As I’ve mentioned a few times now, I’ve just formed a new face-to-face group, and we’re starting with 3 sessions of GURPS Dungeon Fantasy, just to test the group dynamics, scheduling logistics etc.
Yesterday we had our first session.
A few preliminary observations:
- The first session went very well, I think.
I’d be happy to call it a raging success simply on the grounds that the GM (me!) had an excellent time – as we all know, that’s the main thing 🙂 But for the benefit of those perverse people who insist on taking into account the players‘ pleasure, I’ll record here my impression that everyone involved had at least a moderately good time. Am I right about this? I’m not sure – as I said, I don’t know all the players well. It will be interesting to get some feedback from them, which I hope to do over the next few days.
- I’m rusty, rusty, rusty on the combat rules!
The last few campaigns I’ve GM’d have been very narrative-heavy, didn’t involve much combat, and didn’t use minis or maps for the (rare) combat scenes. The last time I played in a long campaign that did use map-based combat extensively, we were using the HERO system rather than GURPS (I talk about that campaign here, if you’re interested).
This means that I’m pretty rusty on some of the finer points of the GURPS tactical combat system. During this first session, my rustiness really made itself evident. I’ll provide a few examples in a future post – I think they may be interesting to some readers (even if only as an opportunity to mock me for my stupid mistakes.) But for now, suffice to say that I’m looking forward to the next session, when I can correct for my earlier mistakes and start running that aspect of the game more fluently.

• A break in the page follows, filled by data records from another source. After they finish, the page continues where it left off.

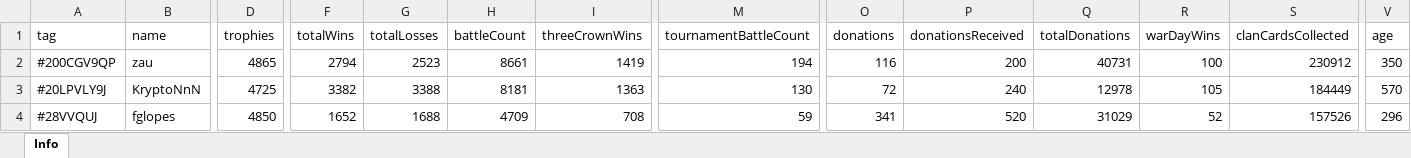
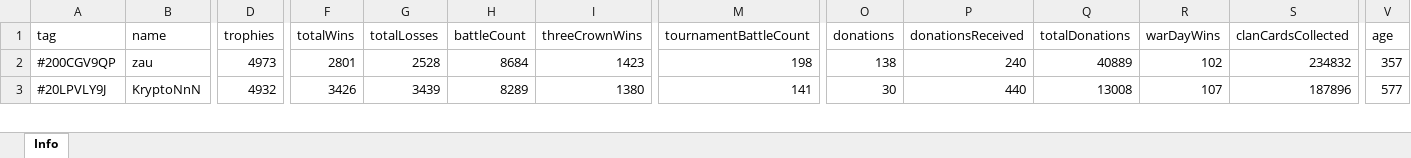
Before and after one commit to bascenso/alkateia, an Excel workbook: docs/data/memberstats.xlsx, sheet Info, drawn as a sheet; only a part is shown, gaps mark what is left out; values as stored, in another font and other column widths than the file's, no borders; removed rows and columns are numbered as before the commit, all else as after; rows hold the shown columns only; the diff covers the shown part only; the diff names each change by its address in the sheet, - before the commit and + after, or states it on an @@ line.

```diff
--- a/docs/data/memberstats.xlsx (sheet Info)
+++ b/docs/data/memberstats.xlsx (sheet Info)
-D2 (trophies): 4865
+D2 (trophies): 4973
-F2 (totalWins): 2794
+F2 (totalWins): 2801
-G2 (totalLosses): 2523
+G2 (totalLosses): 2528
-H2 (battleCount): 8661
+H2 (battleCount): 8684
-I2 (threeCrownWins): 1419
+I2 (threeCrownWins): 1423
-M2 (tournamentBattleCount): 194
+M2 (tournamentBattleCount): 198
-O2 (donations): 116
+O2 (donations): 138
-P2 (donationsReceived): 200
+P2 (donationsReceived): 240
-Q2 (totalDonations): 40731
+Q2 (totalDonations): 40889
-R2 (warDayWins): 100
+R2 (warDayWins): 102
-S2 (clanCardsCollected): 230912
+S2 (clanCardsCollected): 234832
-V2 (age): 350
+V2 (age): 357
-D3 (trophies): 4725
+D3 (trophies): 4932
-F3 (totalWins): 3382
+F3 (totalWins): 3426
-G3 (totalLosses): 3388
+G3 (totalLosses): 3439
-H3 (battleCount): 8181
+H3 (battleCount): 8289
-I3 (threeCrownWins): 1363
+I3 (threeCrownWins): 1380
-M3 (tournamentBattleCount): 130
+M3 (tournamentBattleCount): 141
-O3 (donations): 72
+O3 (donations): 30
-P3 (donationsReceived): 240
+P3 (donationsReceived): 440
-Q3 (totalDonations): 12978
+Q3 (totalDonations): 13008
-R3 (warDayWins): 105
+R3 (warDayWins): 107
-S3 (clanCardsCollected): 184449
+S3 (clanCardsCollected): 187896
-V3 (age): 570
+V3 (age): 577
-row 4: #28VVQUJ | fglopes | 4850 | 1652 | 1688 | 4709 | 708 | 59 | 341 | 520 | 31029 | 52 | 157526 | 296
```
Also changed, not shown: 2 added rows, 2 removed rows and 527 edited cells elsewhere in this sheet, docs/data/warmap.xlsx, docs/data/warstats.xlsx, 11 other files.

- All the old adages are true.
They say “no plan survives contact with the players,” and that has been absolutely true of pretty much every roleplaying session I’ve ever GM’d (since I learned to stop railroading things entirely, that is). It was certainly true yesterday.
I had a clear and carefully constructed plan for how the session would proceed. That plan lasted precisely one scene, and then had to be thrown out the window in favor of improvisation. Luckily my prep work had been of the “prepare yourself to improvise!” rather than “prepare a novelistic plotline!” type, and I think it all went ok in the end. But there were a few moments when I thought “Ah yes, that’s what throwing out the plan feels like.” That can be a bit nerve-wracking for me as a GM, but if I’ve got enough tricks up my sleeve, then the pressure can be very useful, and I enjoy it. I didn’t have much up my sleeve this time – this is just a test game, and we might throw it out after two more sessions, so I really haven’t laid much of a groundwork – but I was having a good time, and so I enjoyed the feeling of throwing out the plan anyway. Good stuff.
So “no plan survives contact with the players” – yup, tick. As a corollary to this, for me the first session was also a reminder of the truth of some other old roleplaying adages, including “If in doubt, roll and shout!” and (especially) “Don’t create plots, create situations.”
Hmmm…. Now that I type that last one, I find I can’t actually remember whether I got it from somewhere else, or if it’s just something I say to myself – so maybe it’s not an old adage after all. But certainly GM advice often includes other things in the same spirit, so what the hey.
This session, my Dungeon Fantasy hex boards (both Indoor and Outdoor) finally got a workout, which was nice. Even better, we were lucky enough to have a player with a vast collection of D&D minis, plus a bunch of Dwarf Forge tabletop scenery – so all our battle scenes were fairly tricked-out. That really made the board-gamy part of the GURPS tactical combat system richer.
- Roleplaying is fun.
We’re a brand-new group; some of us barely know each other; most of us don’t know the rules; one of us is entirely new to tabletop RPGs. Those are not the ideal conditions for playing GURPS. Yet it was still a great time (from my point of view, at least). So to my mind the final score was Roleplaying: 1, Every Other Human Leisure Activity: 0.
No doubt I’ll have more observations in the days to come, but those are my first thoughts, right now. It was a good day’s gaming. Looking forward to more.
P.S. If those are not the ideal conditions for playing GURPS, what ARE the ideal conditions? This is obviously a longer discussion, but if I had to nominate some, I think I would say something like “A group of good friends, of a range of genders, all enthusiastic gamers, all knowing the rules well, playing their well-loved characters in the 50+xth session of a well-loved long-running campaign.” To me that seems like at least one version of roleplaying at its best. (Not that there aren’t other great ways to roleplay, too). I say all this in passing.
6 thoughts on “New Group, New Campaign: Reflections on Session One”
Sounds like a great start to the campaign, hell, who cares whether the players enjoyed it or not… 🙂
Of course, you’re only going to remember that you don’t remember all the fiddly details for combat when you’re knee deep in it! But I think that’s half the fun, finding your way, learning and re-learning rules, sharing that experience with the group – it’s what makes face to face RPG’s such a great social activity. I definitely envy you Joe – enjoy it!